*YOUR OBJECTIVE*. Look through the listing below for the string "export". Show each line where it occurs.
*** MATERIAL TO PROCESS ***
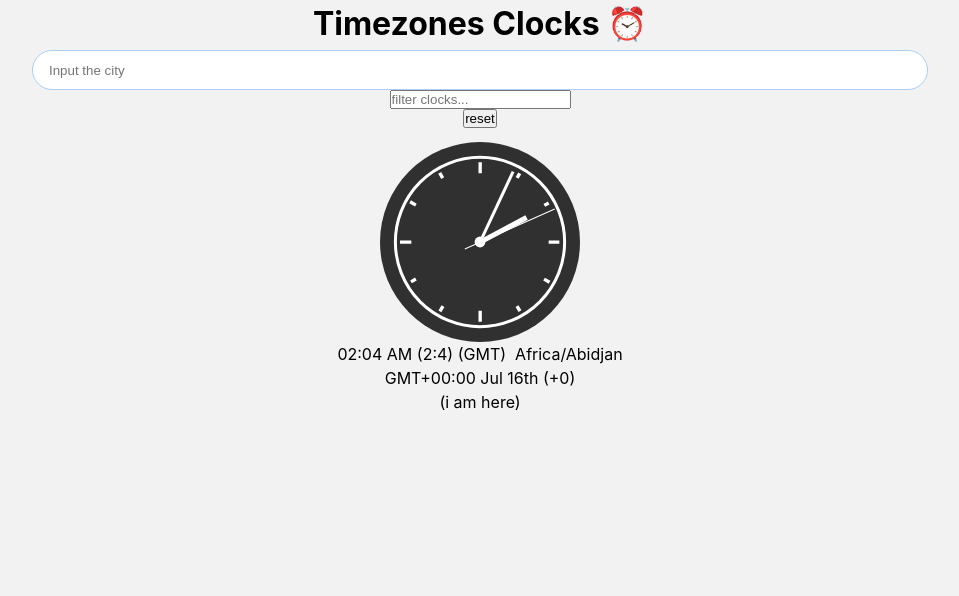
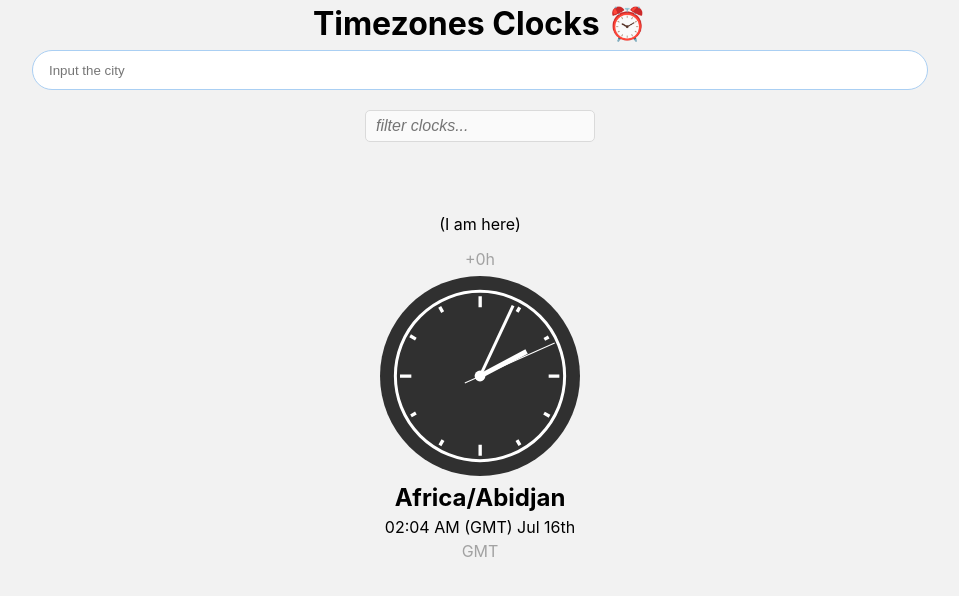
Before and after one commit to Viktor286/timezones-fullstack-app, a React (Create React App) app in the folder client/: page / in a window 1280 px wide. Shown: the top 596 px of the page, without its empty margins (160-1119 px from the left). Built offline with nearby package versions, Linux system fonts and the light colour scheme.

Commit message:
style clock element

```diff
--- /dev/null
+++ b/client/src/components/ClockFilterInput/index.css
@@ -0,0 +1,41 @@
+div.clocks-filter-wrapper {
+}
+
+input#clocks-filter {
+    padding: 5px 10px;
+    margin: 20px 5px;
+    border: 1px #dadada solid;
+    border-radius: 5px;
+    min-width: 200px;
+    background-color: #fafafa;
+    font-style: italic;
+    font-size: 1rem;
+    line-height: 1rem;
+    height: 2rem;
+}
+input#clocks-filter:focus {
+    outline: #f7f7f7 1px solid;
+    background-color: #ffffff;
+    border-color: #93c1da;
+}
+
+button.input-reset-filter {
+    height: 2rem;
+    margin: 20px 5px 20px 0;
+    padding: 5px 10px;
+    font-size: 1rem;
+    line-height: 1rem;
+    border: 1px #dadada solid;
+    color: #808080;
+    border-radius: 5px;
+    cursor: pointer;
+    font-style: italic;
+    background-color: #fdfdfd;
+    position: absolute;
+}
+
+button.input-reset-filter:hover {
+    outline: #f7f7f7 1px solid;
+    border-color: #a6cce1;
+    color: #3d7fa2;
+}
--- a/client/src/components/ClockFilterInput/index.js
+++ b/client/src/components/ClockFilterInput/index.js
@@ -1,8 +1,9 @@
 import React from 'react';
+import './index.css';
 
-const ClockFilterInput = React.forwardRef(({ setFilterInput, resetFilter }, ref) => {
+const ClockFilterInput = React.forwardRef(({ setFilterInput, resetFilter, filterInput }, ref) => {
   return (
-    <>
+    <div className="clocks-filter-wrapper">
       <input
         id="clocks-filter"
         name="filter"
@@ -11,11 +12,13 @@ const ClockFilterInput = React.forwardRef(({ setFilterInput, resetFilter }, ref)
         autoComplete="off"
         onChange={(e) => setFilterInput(e.currentTarget.value)}
         ref={ref}
-      />{' '}
-      <button className="input-reset-filter" onClick={resetFilter}>
-        reset
-      </button>
-    </>
+      />
+      {filterInput.length > 0 ? (
+        <button className="input-reset-filter" onClick={resetFilter}>
+          reset
+        </button>
+      ) : null}
+    </div>
   );
 });
 
--- a/client/src/components/ClockItem/index.css
+++ b/client/src/components/ClockItem/index.css
@@ -5,10 +5,18 @@ ul#clocks-list li {
     flex-direction: column;
     justify-content: center;
     align-items: center;
+    position: relative;
+    margin-top: 50px;
+}
+
+div.update-local-clock-box {
+    height: 30px;
 }
 
 ul#clocks-list li button.update-local-clock {
     display: none;
+    font-style: italic;
+    color: #989898;
     border: none;
     background: none;
     text-decoration: underline;
@@ -19,3 +27,42 @@ ul#clocks-list li button.update-local-clock {
 ul#clocks-list li:hover button.update-local-clock {
     display: block;
 }
+
+section.timezone-title {
+}
+
+section.timezone-title h2 {
+    line-height: 1.5rem;
+    margin: 10px 0 5px;
+}
+
+button.remove {
+    display: inline-block;
+    position: absolute;
+    width: 25px;
+    height: 25px;
+    margin: 0 10px;
+    border: 1px #c8c8c8 solid;
+    outline: none;
+    border-radius: 5px;
+    color: grey;
+    cursor: pointer;
+}
+
+button.remove:hover {
+    border-color: #ffad74;
+    color: #ff481f;
+}
+
+section.timezone-numbers {
+    color: #a2a2a2;
+    padding: 5px 10px;
+}
+
+section.timezone-numbers span {
+    font-size: .7rem;
+}
+
+span.gmt {
+    color: #a2a2a2;
+}
--- a/client/src/components/ClockItem/index.js
+++ b/client/src/components/ClockItem/index.js
@@ -22,23 +22,30 @@ export default function ClockItem({ clockItem, localIana, removeClockFromList, u
 
   return (
     <li data-iana={zoneIana}>
+      <div className="update-local-clock-box">
+        {clockItem.isLocal ? (
+          <div className="i-am-here">(I am here)</div>
+        ) : (
+          <button className="update-local-clock" onClick={() => updateLocalClock(zoneIana)}>
+            🏠 make this your local clock
+          </button>
+        )}
+      </div>
+
+      <section className="timezone-numbers">{timeDifferenceString}h</section>
       <ClockGraphics {...{ h: parseInt(hours), m: parseInt(minutes), s: parseInt(seconds) }} />
-      <section>
-        {time}&nbsp;{meridiem}&nbsp;({hours}:{minutes})&nbsp;({abbr}) &nbsp;
-        {zoneIana} <br />
-        GMT{gmtShift} {day} ({timeDifferenceString})
-        {clockItem.isLocal ? (
-          <div>(i am here)</div>
-        ) : (
-          <>
+      <section className="timezone-title">
+        <h2>
+          {zoneIana}
+          {!clockItem.isLocal ? (
             <button className="remove" onClick={() => removeClockFromList(zoneIana)}>
               ✕
             </button>
-            <button className="update-local-clock" onClick={() => updateLocalClock(zoneIana)}>
-              🏠 make this your local clock
-            </button>
-          </>
-        )}
+          ) : null}
+        </h2>
+        {time}&nbsp;{meridiem} ({abbr}) {day}
+        <br />
+        <span className="gmt">{gmtShift}</span>
       </section>
     </li>
   );
--- a/client/src/components/ClocksList/index.js
+++ b/client/src/components/ClocksList/index.js
@@ -37,7 +37,7 @@ export default function ClocksList({ clockList, removeClockFromList, heartBeat,
 
   return (
     <section className="timezones-clocks">
-      <ClockFilterInput ref={filterClocksInput} {...{ setFilterInput, resetFilter }} />
+      <ClockFilterInput ref={filterClocksInput} {...{ setFilterInput, resetFilter, filterInput }} />
       <ul id="clocks-list">
         {finalClockList.length ? (
           finalClockList.map((el) => {
--- a/client/src/model/dateTimeZone.js
+++ b/client/src/model/dateTimeZone.js
@@ -26,7 +26,7 @@ function utcToData(moment) {
     meridiem: moment.format('A'), // 'PM'
     day: moment.format('MMM Do'), // 'Jul 14th'
     zoneIana: moment._z?.name || 'Greenwich', // 'America/New_York'. TODO: is 'Greenwich' ok for 0-GMT ?
-    gmtShift: moment.format('Z'), // '-04:00'
+    gmtShift: moment.format('z'), // '-04:00'
     abbr: moment.format('z'), // "PDT"
     hours: moment.hours(), // 23
     minutes: moment.minutes(), // 09
```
*** End of MATERIAL TO PROCESS ***
*EXERCISE OUTPUT*.
@@ -22,23 +22,30 @@ export default function ClockItem({ clockItem, localIana, removeClockFromList, u
@@ -37,7 +37,7 @@ export default function ClocksList({ clockList, removeClockFromList, heartBeat,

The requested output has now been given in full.